■ **Assigned task**:
A verbatim copy of the data is wanted, minus any picture in it.

■ **Listed records**:
= = = =

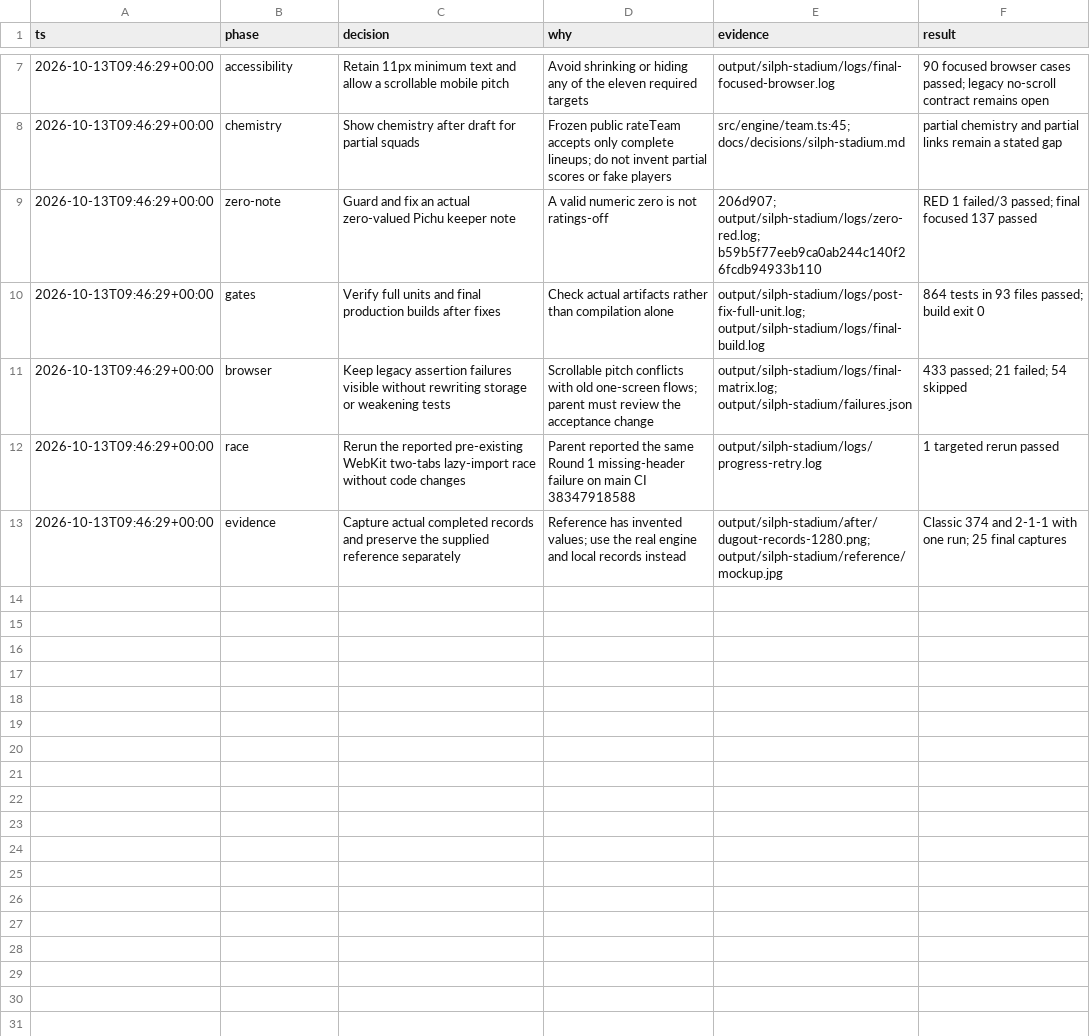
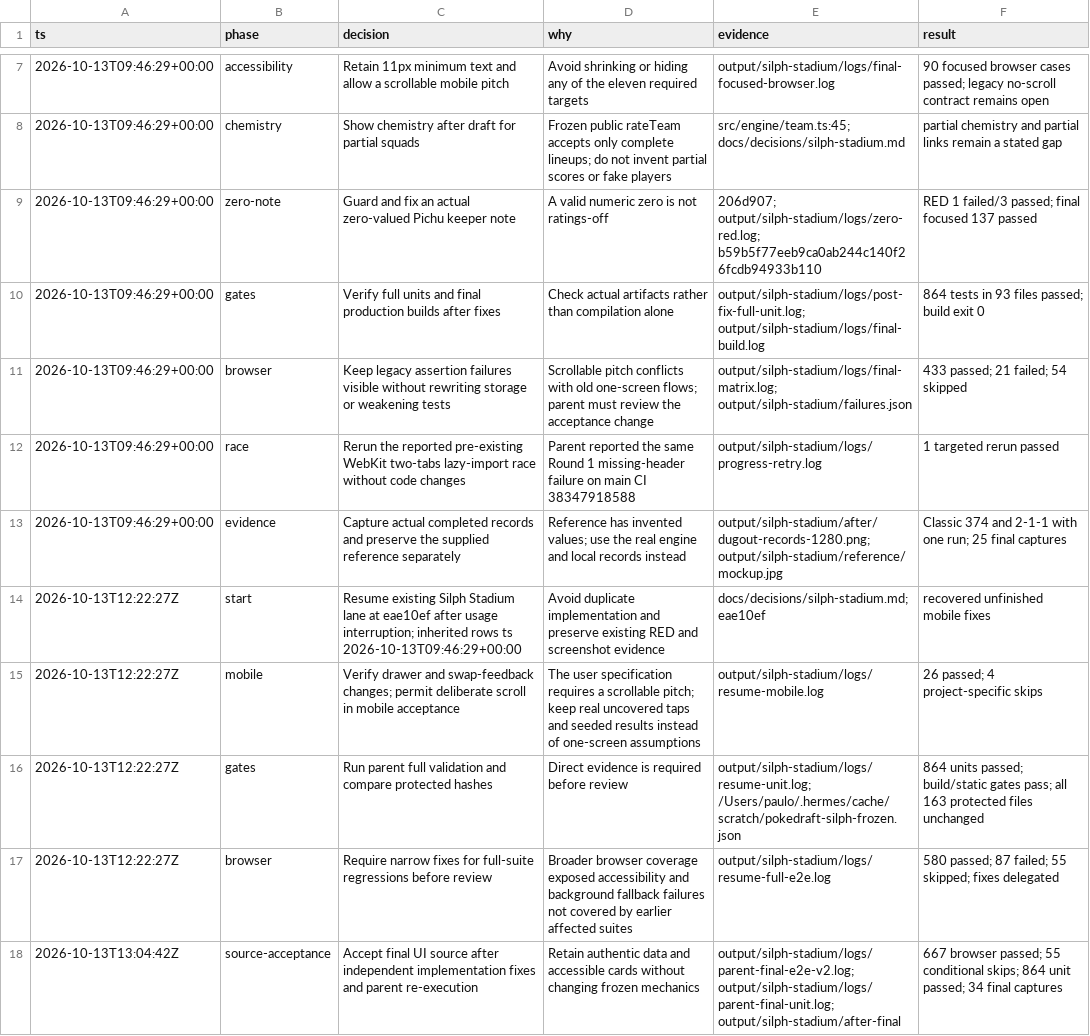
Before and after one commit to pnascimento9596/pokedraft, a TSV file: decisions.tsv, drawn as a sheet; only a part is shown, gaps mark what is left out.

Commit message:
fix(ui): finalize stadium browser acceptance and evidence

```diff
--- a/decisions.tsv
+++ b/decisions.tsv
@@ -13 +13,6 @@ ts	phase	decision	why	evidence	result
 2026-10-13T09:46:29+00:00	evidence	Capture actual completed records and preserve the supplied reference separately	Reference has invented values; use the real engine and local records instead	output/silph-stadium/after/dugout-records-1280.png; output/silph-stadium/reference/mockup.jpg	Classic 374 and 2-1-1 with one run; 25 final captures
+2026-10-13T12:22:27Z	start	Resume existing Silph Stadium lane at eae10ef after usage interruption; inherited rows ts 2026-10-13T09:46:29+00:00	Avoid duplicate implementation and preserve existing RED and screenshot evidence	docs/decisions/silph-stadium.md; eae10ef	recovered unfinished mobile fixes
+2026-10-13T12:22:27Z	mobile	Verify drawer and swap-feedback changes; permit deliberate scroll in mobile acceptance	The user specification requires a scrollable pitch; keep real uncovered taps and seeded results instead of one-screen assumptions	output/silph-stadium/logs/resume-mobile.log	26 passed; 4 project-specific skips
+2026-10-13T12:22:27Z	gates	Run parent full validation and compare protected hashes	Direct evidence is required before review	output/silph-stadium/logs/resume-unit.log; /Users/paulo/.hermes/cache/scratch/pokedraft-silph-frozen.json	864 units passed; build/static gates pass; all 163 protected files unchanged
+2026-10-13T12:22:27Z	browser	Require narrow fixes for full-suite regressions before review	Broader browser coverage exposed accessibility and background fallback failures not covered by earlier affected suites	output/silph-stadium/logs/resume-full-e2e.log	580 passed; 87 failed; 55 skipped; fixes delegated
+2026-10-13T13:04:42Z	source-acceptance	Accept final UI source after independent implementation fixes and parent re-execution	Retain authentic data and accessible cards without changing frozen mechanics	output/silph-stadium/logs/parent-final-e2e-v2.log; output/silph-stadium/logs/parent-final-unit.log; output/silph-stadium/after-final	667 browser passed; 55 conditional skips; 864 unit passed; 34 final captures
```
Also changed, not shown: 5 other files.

= = = =

■ **Exercise response**:
Before and after one commit to pnascimento9596/pokedraft, a TSV file: decisions.tsv, drawn as a sheet; only a part is shown, gaps mark what is left out.

Commit message:
fix(ui): finalize stadium browser acceptance and evidence

```diff
--- a/decisions.tsv
+++ b/decisions.tsv
@@ -13 +13,6 @@ ts	phase	decision	why	evidence	result
 2026-10-13T09:46:29+00:00	evidence	Capture actual completed records and preserve the supplied reference separately	Reference has invented values; use the real engine and local records instead	output/silph-stadium/after/dugout-records-1280.png; output/silph-stadium/reference/mockup.jpg	Classic 374 and 2-1-1 with one run; 25 final captures
+2026-10-13T12:22:27Z	start	Resume existing Silph Stadium lane at eae10ef after usage interruption; inherited rows ts 2026-10-13T09:46:29+00:00	Avoid duplicate implementation and preserve existing RED and screenshot evidence	docs/decisions/silph-stadium.md; eae10ef	recovered unfinished mobile fixes
+2026-10-13T12:22:27Z	mobile	Verify drawer and swap-feedback changes; permit deliberate scroll in mobile acceptance	The user specification requires a scrollable pitch; keep real uncovered taps and seeded results instead of one-screen assumptions	output/silph-stadium/logs/resume-mobile.log	26 passed; 4 project-specific skips
+2026-10-13T12:22:27Z	gates	Run parent full validation and compare protected hashes	Direct evidence is required before review	output/silph-stadium/logs/resume-unit.log; /Users/paulo/.hermes/cache/scratch/pokedraft-silph-frozen.json	864 units passed; build/static gates pass; all 163 protected files unchanged
+2026-10-13T12:22:27Z	browser	Require narrow fixes for full-suite regressions before review	Broader browser coverage exposed accessibility and background fallback failures not covered by earlier affected suites	output/silph-stadium/logs/resume-full-e2e.log	580 passed; 87 failed; 55 skipped; fixes delegated
+2026-10-13T13:04:42Z	source-acceptance	Accept final UI source after independent implementation fixes and parent re-execution	Retain authentic data and accessible cards without changing frozen mechanics	output/silph-stadium/logs/parent-final-e2e-v2.log; output/silph-stadium/logs/parent-final-unit.log; output/silph-stadium/after-final	667 browser passed; 55 conditional skips; 864 unit passed; 34 final captures
```
Also changed, not shown: 5 other files.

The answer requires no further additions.